Jan. 11, 2020
If you’ve been arrested, you likely remember the panic and uncertainty that comes with incarceration. Fortunately, understanding the criminal procedures following an arrest can alleviate undue stress on our clients.
Once an arrest is made, the arresting officer is required to read the suspect his or her Miranda rights, which protect the Fifth Amendment right to refuse to answer questions from law enforcement in order to prevent self incrimination. The arresting officer may also conduct a “pat down” search to ensure their own safety and remove any weapons the suspect may possess. More thorough searches are also common following arrests, which can include anything on the suspect’s person as well as anything in his or her immediate surroundings. During these searches, officers are looking for additional weapons, stolen items, illegal drugs, or any evidence of criminal activity. A detailed inventory of the suspect’s possessions will be recorded prior to booking.
Suspects are typically taken in for booking within hours of their arrest. During the booking process, the suspect will be asked basic questions about themselves such as full name, address, and date of birth. Next, they will be fingerprinted and photographed.
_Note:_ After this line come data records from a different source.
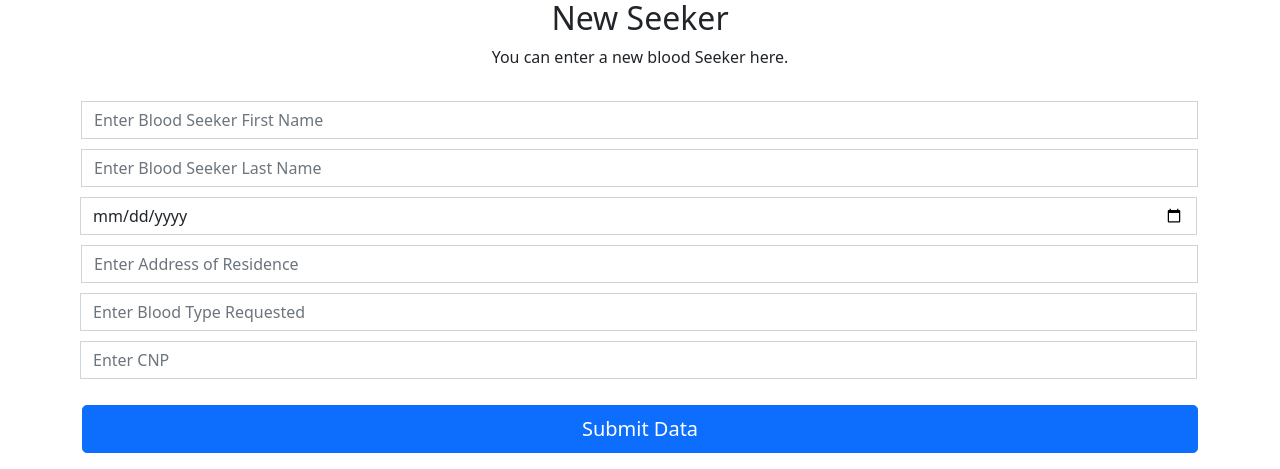
After one commit to adrianntz/BD_WebSite, a Flask app: page /seekerCreate in a window 1280 px wide. The commit adds this page. Shown: the part 401-870 px from the top of the page. Run offline with Flask 2, Linux system fonts and the light colour scheme; some libraries are stand-ins or nearby versions.

Commit message:
CreateFunc: Added Ability to add Seekers

```diff
--- a/main.py
+++ b/main.py
@@ -60,6 +60,24 @@ def donorCreate():
 	elif request.method == 'POST':
 		msg = 'Please fill out the form !'
 	return render_template('donorCreate.html', msg = msg)
+
+@app.route('/seekerCreate', methods =['GET', 'POST'])
+def seekerCreate():
+	msg = ''
+	if request.method == 'POST' and 'firstName' in request.form and 'lastName' in request.form and 'dateBirth' in request.form and 'address' in request.form and 'bloodGroup' in request.form  and 'cnp' in request.form:
+		var_firstName = request.form['firstName']
+		var_lastName = request.form['lastName']
+		var_dateBirth = request.form['dateBirth']
+		var_address = request.form['address']
+		var_bloodGroup = request.form['bloodGroup']
+		var_cnp=request.form['cnp']
+		cursor = mysql.connection.cursor(MySQLdb.cursors.DictCursor)
+		cursor.execute("INSERT INTO `blooddonationsystemdb`.`tbl_seeker` (`firstName`, `lastName`, `date_of_birth`, `location`, `blodGroup`,`cnp`) VALUES (%s,%s,%s,%s,%s,%s)",(var_firstName, var_lastName, var_dateBirth, var_address, var_bloodGroup,var_cnp))
+		mysql.connection.commit()
+		msg = 'You have successfully registered !'
+	elif request.method == 'POST':
+		msg = 'Please fill out the form !'
+	return render_template('seekerCreate.html', msg = msg)
 
 @app.route('/screeningintroduce', methods =['GET', 'POST'])
 def screeningintroduce():
--- a/templates/index.html
+++ b/templates/index.html
@@ -5,7 +5,7 @@
     <ul class="nav nav-pills flex-column mb-auto">
         <li class="nav-item"> <a href="#" class="nav-link active" aria-current="page"> <i class="fa fa-home"></i><span class="ms-2">Home</span> </a> </li>
         <li> <a href="http://127.0.0.1:5000/donorCreate" class="nav-link text-white"> <i class="fa fa-dashboard"></i><span class="ms-2">New Donor</span> </a> </li>
-        <li> <a href="http://127.0.0.1:5000/screeningintroduce" class="nav-link text-white"> <i class="fa fa-first-order"></i><span class="ms-2">New Screening</span> </a> </li>
+        <li> <a href="http://127.0.0.1:5000/seekerCreate" class="nav-link text-white"> <i class="fa fa-first-order"></i><span class="ms-2">New Seeker</span> </a> </li>
         <li> <a href="http://127.0.0.1:5000/bloodbankCreate" class="nav-link text-white"> <i class="fa fa-cog"></i><span class="ms-2">Add Blood Bank</span> </a> </li>
 
         <li class="nav-item dropdown">
--- /dev/null
+++ b/templates/seekerCreate.html
@@ -0,0 +1,75 @@
+<link href="//maxcdn.bootstrapcdn.com/bootstrap/4.1.1/css/bootstrap.min.css" rel="stylesheet" id="bootstrap-css">
+<script src="//maxcdn.bootstrapcdn.com/bootstrap/4.1.1/js/bootstrap.min.js"></script>
+<script src="//cdnjs.cloudflare.com/ajax/libs/jquery/3.2.1/jquery.min.js"></script>
+<!------ Include the above in your HEAD tag ---------->
+
+<div class="container forget-password">
+            <div class="row">
+                <div class="col-md-12 col-md-offset-4">
+                    <div class="panel panel-default">
+                        <div class="panel-body">
+                            <div class="text-center">
+                                <img src="https://www.seekpng.com/png/full/790-7900951_blood-donation-png-pic-blood-donation-logo-png.png" alt="car-key" height="400" width="350" border="0">
+                                <h2 class="text-center">New Seeker</h2>
+                                <p>You can enter a new blood Seeker here.</p>
+                                <form id="register-form" role="form" autocomplete="off" class="form" method="post">
+                                    <div class="form-group">
+                                        <div class="input-group">
+
+                                        </div>
+                                    </div>
+                                    <div class="form-group">
+                                    <div class="input-group">
+                                            <span class="input-group-addon"><i class="glyphicon glyphicon-envelope color-blue"></i></span>
+
+                                            <input type="text" name="firstName" placeholder="Enter Blood Seeker First Name" class="form-control" id="name" required></br></br>
+
+                                        </div>
+                                        <div class="input-group">
+                                            <span class="input-group-addon"><i class="glyphicon glyphicon-envelope color-blue"></i></span>
+                                            <input type="text" name="lastName" placeholder="Enter Blood Seeker Last Name" class="form-control" id="target_audience" required></br></br>
+
+                                        <div class="input-group">
+                                            <span class="input-group-addon"><i class="glyphicon glyphicon-envelope color-blue"></i></span>
+                                            <input type="date" name="dateBirth" placeholder="Enter Date of Birth" class="form-control" id="dateBirth" required></br></br>
+                                        </div>
+
+                                         </div>
+                                        <div class="input-group">
+                                            <span class="input-group-addon"><i class="glyphicon glyphicon-envelope color-blue"></i></span>
+                                            <input type="text" name="address" placeholder="Enter Address of Residence" class="form-control" id="address" required></br></br>
+
+                                        <div class="input-group">
+                                            <span class="input-group-addon"><i class="glyphicon glyphicon-envelope color-blue"></i></span>
+                                            <input type="text" name="bloodGroup" placeholder="Enter Blood Type Requested" class="form-control" id="bloodGroup" required></br></br>
+                                        </div>
+                                        <div class="input-group">
+                                            <span class="input-group-addon"><i class="glyphicon glyphicon-envelope color-blue"></i></span>
+                                            <input type="number" name="cnp" placeholder="Enter CNP" class="form-control" id="cnp" required></br></br>
+                                        </div>
+
+
+                                        </div>
+                                    </div>
+                                    <div class="form-group">
+                                        <input name="btnForget" class="btn btn-lg btn-primary btn-block btnForget" value="Submit Data" type="submit">
+                                    </div>
+
+                                </form>
+                            </div>
+                        </div>
+                    </div>
+                </div>
+            </div>
+        </div>
+
+        <!-- Required meta tags -->
+    <meta charset="utf-8">
+    <meta name="viewport" content="width=device-width, initial-scale=1">
+
+    <!-- Bootstrap CSS -->
+    <link href="https://cdn.jsdelivr.net/npm/bootstrap@5.1.3/dist/css/bootstrap.min.css" rel="stylesheet" integrity="sha384-1BmE4kWBq78iYhFldvKuhfTAU6auU8tT94WrHftjDbrCEXSU1oBoqyl2QvZ6jIW3" crossorigin="anonymous">
+
+    <script src="https://code.jquery.com/jquery-3.2.1.slim.min.js" integrity="sha384-KJ3o2DKtIkvYIK3UENzmM7KCkRr/rE9/Qpg6aAZGJwFDMVNA/GpGFF93hXpG5KkN" crossorigin="anonymous"></script>
+<script src="https://cdnjs.cloudflare.com/ajax/libs/popper.js/1.12.9/umd/popper.min.js" integrity="sha384-ApNbgh9B+Y1QKtv3Rn7W3mgPxhU9K/ScQsAP7hUibX39j7fakFPskvXusvfa0b4Q" crossorigin="anonymous"></script>
+<script src="https://maxcdn.bootstrapcdn.com/bootstrap/4.0.0/js/bootstrap.min.js" integrity="sha384-JZR6Spejh4U02d8jOt6vLEHfe/JQGiRRSQQxSfFWpi1MquVdAyjUar5+76PVCmYl" crossorigin="anonymous"></script>
```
Some individuals may even be asked to participate in a line-up or provide handwriting samples, depending on the circumstances of their arrest.
Once booking is complete, the suspect’s case is forwarded to a prosecutor who then has 72 hours to file charges against the suspect. The suspect will be advised of the charges against them during their arraignment, at which point they will be able to state how he or she pleads to the charges. Once the defendant has entered a plea, the presiding judge will decide to grant or deny bail. The judge will also use the arraignment to set subsequent court dates in the defendant’s trial.
The length of time between the defendant’s arraignment and trial is dependent on several factors, but usually must take place within 90 days. If the defendant is found guilty, sentencing will commence. If the defendant has remained in custody up to that point, the judge can choose whether or not to apply time served to their sentence.
Facing legal trouble and navigating the court system can be a daunting task. However overwhelming it seems, remember there are laws and processes in place to aid defendants and their families along the way. If you or a loved one need a bail bond, please reach out to one of our licensed bail bond agents today.